§ WHAT YOU HAVE TO DO: Go through the records underneath and write each one out again exactly.

§ RECORDS SUPPLIED:
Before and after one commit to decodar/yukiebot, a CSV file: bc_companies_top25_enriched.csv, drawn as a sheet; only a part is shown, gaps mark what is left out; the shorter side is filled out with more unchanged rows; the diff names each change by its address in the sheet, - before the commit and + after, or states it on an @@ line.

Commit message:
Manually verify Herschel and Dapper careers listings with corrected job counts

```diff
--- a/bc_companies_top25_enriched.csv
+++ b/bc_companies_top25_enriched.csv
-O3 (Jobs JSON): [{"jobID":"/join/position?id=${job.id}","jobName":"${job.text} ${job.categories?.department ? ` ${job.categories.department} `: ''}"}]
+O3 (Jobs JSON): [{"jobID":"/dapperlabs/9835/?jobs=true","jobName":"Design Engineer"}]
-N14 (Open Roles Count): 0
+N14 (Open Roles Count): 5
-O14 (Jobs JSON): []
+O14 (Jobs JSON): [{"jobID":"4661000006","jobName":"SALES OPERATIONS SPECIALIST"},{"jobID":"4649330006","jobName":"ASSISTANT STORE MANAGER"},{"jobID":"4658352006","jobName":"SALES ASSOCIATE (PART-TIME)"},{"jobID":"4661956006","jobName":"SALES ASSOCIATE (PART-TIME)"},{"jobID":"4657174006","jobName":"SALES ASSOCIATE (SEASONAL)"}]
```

§ REPLY TO THE EXERCISE:
Before and after one commit to decodar/yukiebot, a CSV file: bc_companies_top25_enriched.csv, drawn as a sheet; only a part is shown, gaps mark what is left out; the shorter side is filled out with more unchanged rows; the diff names each change by its address in the sheet, - before the commit and + after, or states it on an @@ line.

Commit message:
Manually verify Herschel and Dapper careers listings with corrected job counts

```diff
--- a/bc_companies_top25_enriched.csv
+++ b/bc_companies_top25_enriched.csv
-O3 (Jobs JSON): [{"jobID":"/join/position?id=${job.id}","jobName":"${job.text} ${job.categories?.department ? ` ${job.categories.department} `: ''}"}]
+O3 (Jobs JSON): [{"jobID":"/dapperlabs/9835/?jobs=true","jobName":"Design Engineer"}]
-N14 (Open Roles Count): 0
+N14 (Open Roles Count): 5
-O14 (Jobs JSON): []
+O14 (Jobs JSON): [{"jobID":"4661000006","jobName":"SALES OPERATIONS SPECIALIST"},{"jobID":"4649330006","jobName":"ASSISTANT STORE MANAGER"},{"jobID":"4658352006","jobName":"SALES ASSOCIATE (PART-TIME)"},{"jobID":"4661956006","jobName":"SALES ASSOCIATE (PART-TIME)"},{"jobID":"4657174006","jobName":"SALES ASSOCIATE (SEASONAL)"}]
```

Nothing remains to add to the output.